(Recorded data)
• • •
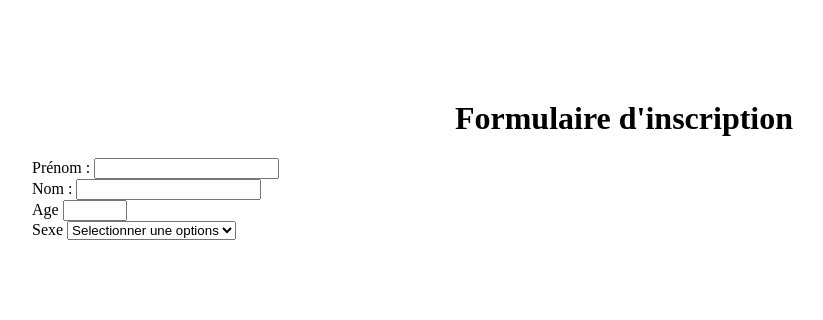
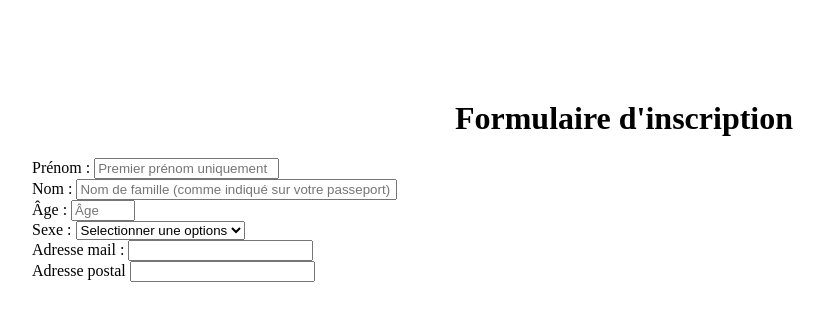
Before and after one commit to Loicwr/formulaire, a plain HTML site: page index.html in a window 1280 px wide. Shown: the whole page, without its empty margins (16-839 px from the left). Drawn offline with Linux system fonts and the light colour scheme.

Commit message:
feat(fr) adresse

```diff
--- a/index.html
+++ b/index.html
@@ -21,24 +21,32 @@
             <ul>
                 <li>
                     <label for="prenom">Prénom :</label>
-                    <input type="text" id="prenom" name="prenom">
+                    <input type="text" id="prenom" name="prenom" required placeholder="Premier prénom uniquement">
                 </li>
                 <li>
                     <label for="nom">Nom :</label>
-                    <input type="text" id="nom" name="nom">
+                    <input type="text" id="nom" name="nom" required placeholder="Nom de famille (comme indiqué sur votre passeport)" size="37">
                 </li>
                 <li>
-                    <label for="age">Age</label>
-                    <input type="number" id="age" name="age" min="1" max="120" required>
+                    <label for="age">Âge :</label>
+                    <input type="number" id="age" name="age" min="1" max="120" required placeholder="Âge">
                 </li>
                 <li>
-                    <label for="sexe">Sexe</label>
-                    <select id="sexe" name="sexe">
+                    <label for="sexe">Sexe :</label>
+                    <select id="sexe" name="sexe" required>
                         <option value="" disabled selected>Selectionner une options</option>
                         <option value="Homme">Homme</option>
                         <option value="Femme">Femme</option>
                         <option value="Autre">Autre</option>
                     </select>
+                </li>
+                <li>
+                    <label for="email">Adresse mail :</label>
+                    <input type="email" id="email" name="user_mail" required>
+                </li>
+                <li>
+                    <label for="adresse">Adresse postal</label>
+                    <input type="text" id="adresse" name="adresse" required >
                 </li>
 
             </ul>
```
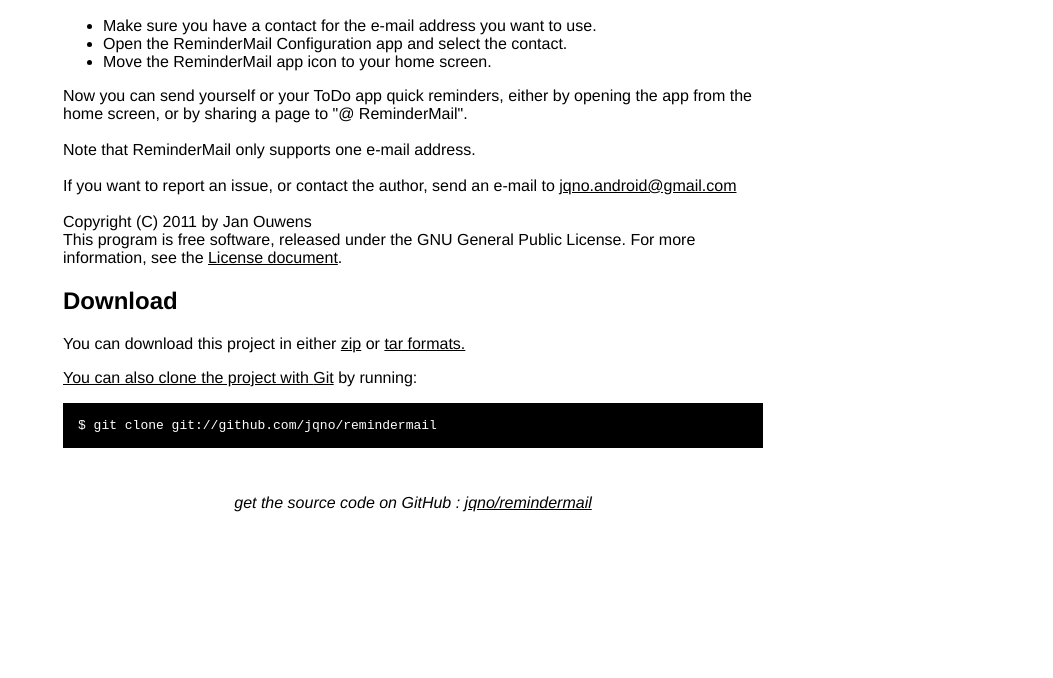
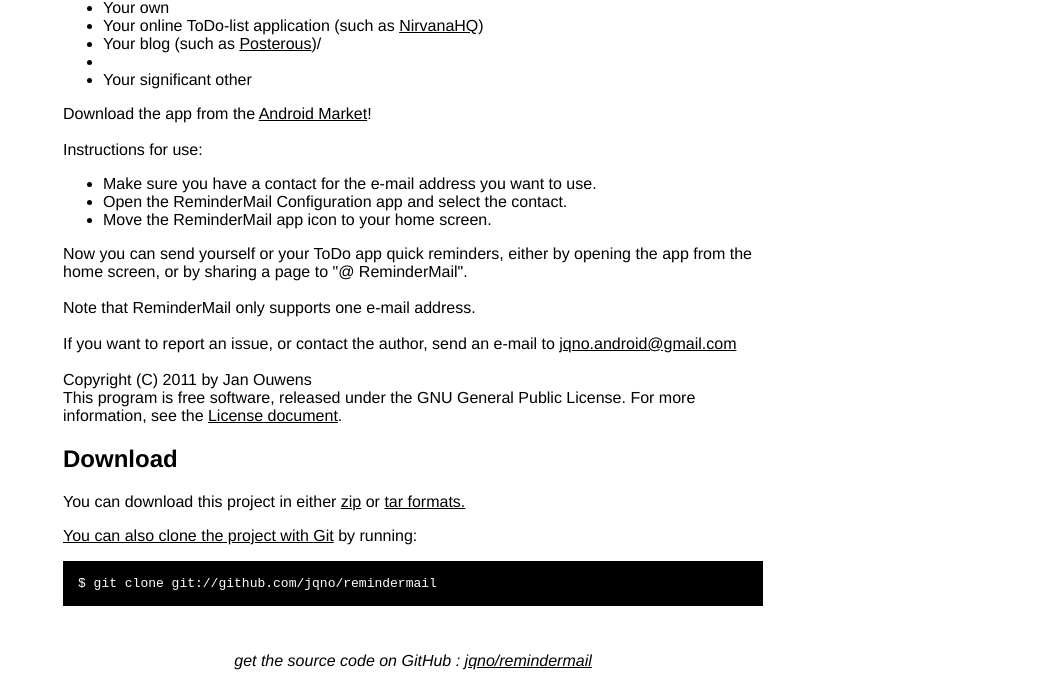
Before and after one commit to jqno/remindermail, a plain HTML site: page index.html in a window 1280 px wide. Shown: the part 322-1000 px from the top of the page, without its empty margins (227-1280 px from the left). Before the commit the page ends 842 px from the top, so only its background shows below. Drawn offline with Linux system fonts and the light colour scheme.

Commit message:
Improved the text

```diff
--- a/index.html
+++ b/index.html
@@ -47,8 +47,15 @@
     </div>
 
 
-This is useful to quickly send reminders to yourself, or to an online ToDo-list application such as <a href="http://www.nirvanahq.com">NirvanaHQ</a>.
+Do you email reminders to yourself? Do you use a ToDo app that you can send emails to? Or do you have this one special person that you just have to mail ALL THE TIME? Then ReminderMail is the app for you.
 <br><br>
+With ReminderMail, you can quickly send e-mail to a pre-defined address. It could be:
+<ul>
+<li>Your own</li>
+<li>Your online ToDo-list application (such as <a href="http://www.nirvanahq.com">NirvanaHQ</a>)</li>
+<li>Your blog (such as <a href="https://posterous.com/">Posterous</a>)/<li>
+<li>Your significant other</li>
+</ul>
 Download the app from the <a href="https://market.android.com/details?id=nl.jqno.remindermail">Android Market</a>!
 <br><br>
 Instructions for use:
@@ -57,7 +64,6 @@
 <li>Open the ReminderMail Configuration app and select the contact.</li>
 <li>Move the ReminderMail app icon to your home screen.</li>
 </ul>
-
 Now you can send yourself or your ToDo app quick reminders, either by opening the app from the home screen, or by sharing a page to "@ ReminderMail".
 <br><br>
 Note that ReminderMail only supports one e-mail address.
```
• • •
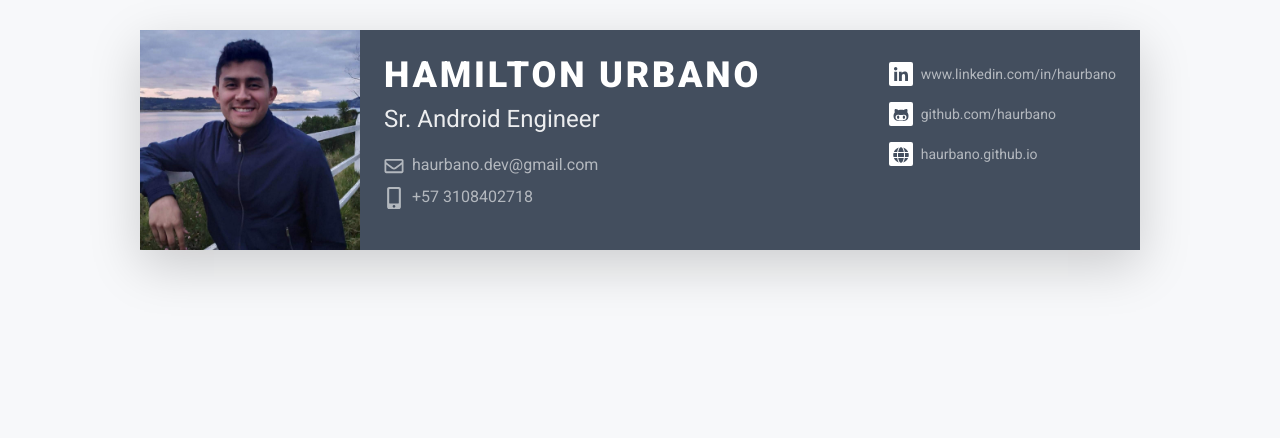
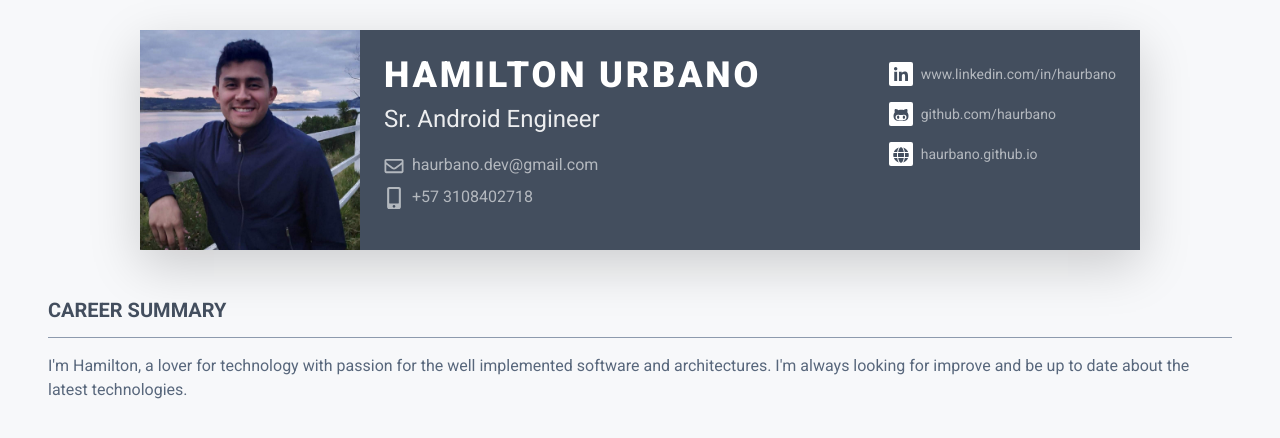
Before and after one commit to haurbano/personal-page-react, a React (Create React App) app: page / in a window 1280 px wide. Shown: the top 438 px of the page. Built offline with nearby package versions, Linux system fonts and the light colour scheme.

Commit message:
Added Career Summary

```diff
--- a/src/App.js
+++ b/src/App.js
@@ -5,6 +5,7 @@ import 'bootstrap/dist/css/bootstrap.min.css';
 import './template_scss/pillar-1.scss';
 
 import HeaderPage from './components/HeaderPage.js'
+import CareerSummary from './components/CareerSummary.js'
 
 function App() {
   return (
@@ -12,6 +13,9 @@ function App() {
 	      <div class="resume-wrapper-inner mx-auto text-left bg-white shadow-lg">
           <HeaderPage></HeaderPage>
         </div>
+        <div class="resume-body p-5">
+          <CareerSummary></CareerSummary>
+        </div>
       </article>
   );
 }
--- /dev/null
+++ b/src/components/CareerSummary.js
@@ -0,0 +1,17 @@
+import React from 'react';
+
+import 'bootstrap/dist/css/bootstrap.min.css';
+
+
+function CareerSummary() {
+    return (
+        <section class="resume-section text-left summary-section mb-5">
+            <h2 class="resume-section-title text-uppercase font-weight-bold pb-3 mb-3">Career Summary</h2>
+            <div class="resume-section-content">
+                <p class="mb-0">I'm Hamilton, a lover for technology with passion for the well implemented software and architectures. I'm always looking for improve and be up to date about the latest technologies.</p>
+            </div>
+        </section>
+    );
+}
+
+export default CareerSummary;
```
• • •
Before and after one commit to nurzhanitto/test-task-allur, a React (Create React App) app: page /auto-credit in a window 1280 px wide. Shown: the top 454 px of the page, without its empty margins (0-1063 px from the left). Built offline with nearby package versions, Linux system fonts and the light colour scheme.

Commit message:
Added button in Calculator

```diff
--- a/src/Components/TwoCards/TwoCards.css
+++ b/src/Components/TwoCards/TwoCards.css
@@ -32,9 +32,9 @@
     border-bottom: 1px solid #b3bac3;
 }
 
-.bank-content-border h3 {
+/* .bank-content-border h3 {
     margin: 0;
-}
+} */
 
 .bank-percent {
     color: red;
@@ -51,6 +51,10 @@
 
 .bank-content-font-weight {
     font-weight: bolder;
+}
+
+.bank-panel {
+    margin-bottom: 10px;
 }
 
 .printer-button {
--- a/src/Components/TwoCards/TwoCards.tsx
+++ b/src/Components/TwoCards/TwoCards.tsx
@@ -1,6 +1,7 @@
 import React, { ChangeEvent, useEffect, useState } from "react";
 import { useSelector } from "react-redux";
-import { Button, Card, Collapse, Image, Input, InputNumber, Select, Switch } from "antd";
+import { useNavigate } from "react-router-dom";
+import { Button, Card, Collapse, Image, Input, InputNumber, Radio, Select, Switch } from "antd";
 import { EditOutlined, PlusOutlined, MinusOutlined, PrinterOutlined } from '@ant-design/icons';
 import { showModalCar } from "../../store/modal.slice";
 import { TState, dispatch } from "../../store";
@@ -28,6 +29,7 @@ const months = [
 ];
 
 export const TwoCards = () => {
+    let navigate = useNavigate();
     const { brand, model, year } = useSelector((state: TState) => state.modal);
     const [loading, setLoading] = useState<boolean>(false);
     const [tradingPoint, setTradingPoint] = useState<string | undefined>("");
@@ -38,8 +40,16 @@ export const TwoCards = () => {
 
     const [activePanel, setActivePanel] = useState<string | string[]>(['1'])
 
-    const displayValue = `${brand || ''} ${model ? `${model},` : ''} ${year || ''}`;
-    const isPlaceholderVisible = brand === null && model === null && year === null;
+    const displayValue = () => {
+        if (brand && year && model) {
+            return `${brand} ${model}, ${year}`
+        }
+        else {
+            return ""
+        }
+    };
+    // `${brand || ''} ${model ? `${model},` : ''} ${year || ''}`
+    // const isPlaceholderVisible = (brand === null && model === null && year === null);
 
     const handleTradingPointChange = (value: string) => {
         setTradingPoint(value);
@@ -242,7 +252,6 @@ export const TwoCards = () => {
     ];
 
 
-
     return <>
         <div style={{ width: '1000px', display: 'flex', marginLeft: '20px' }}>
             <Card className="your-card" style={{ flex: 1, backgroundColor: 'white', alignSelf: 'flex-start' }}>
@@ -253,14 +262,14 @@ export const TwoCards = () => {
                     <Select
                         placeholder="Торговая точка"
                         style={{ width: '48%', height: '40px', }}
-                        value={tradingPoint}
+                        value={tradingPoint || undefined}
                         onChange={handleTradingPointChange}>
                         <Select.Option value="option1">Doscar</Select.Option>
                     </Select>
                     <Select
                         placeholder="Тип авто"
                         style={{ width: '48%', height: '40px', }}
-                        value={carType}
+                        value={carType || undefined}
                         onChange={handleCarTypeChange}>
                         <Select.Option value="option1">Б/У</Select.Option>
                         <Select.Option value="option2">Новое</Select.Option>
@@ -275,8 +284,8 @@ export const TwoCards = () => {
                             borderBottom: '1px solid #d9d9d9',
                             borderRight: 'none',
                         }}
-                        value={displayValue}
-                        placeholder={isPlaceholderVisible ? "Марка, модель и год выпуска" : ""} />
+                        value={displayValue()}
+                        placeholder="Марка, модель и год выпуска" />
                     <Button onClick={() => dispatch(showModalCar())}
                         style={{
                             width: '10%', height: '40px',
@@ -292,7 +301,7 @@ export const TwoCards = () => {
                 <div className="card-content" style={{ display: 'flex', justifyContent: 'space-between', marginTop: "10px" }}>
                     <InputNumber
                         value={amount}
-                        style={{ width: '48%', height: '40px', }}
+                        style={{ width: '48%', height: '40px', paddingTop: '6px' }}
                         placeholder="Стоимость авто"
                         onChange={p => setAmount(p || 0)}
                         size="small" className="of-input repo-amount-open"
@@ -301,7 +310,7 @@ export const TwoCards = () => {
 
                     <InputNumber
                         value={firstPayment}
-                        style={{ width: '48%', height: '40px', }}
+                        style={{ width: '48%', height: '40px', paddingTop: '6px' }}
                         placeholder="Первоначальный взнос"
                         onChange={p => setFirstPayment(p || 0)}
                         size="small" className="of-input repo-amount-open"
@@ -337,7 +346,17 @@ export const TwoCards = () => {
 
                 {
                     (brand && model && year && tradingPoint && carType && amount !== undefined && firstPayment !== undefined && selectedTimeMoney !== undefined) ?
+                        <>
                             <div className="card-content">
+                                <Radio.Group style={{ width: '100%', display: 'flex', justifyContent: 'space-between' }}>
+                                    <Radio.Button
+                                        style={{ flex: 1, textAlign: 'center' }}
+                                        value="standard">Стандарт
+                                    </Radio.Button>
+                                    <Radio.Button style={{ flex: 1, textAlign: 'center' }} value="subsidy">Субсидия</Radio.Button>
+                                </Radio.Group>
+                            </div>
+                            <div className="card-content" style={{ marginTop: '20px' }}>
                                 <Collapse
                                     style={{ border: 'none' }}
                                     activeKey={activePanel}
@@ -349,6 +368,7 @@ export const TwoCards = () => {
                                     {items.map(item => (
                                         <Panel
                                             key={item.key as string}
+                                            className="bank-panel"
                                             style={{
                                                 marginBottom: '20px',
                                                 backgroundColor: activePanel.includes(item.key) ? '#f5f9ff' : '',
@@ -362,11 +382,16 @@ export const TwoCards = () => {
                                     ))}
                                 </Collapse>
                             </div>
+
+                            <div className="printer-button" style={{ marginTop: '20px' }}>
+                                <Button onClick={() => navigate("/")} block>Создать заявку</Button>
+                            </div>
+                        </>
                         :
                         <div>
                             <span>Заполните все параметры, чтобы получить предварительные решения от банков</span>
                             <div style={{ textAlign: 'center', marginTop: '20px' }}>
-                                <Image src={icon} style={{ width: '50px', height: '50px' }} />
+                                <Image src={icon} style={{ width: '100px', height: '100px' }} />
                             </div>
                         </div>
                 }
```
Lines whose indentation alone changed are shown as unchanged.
• • •
DIRECTIONS FOR THIS TASK:
Answer only with the count of lines in the records that include the string "return".

RESPONSE TO THE EXERCISE:
5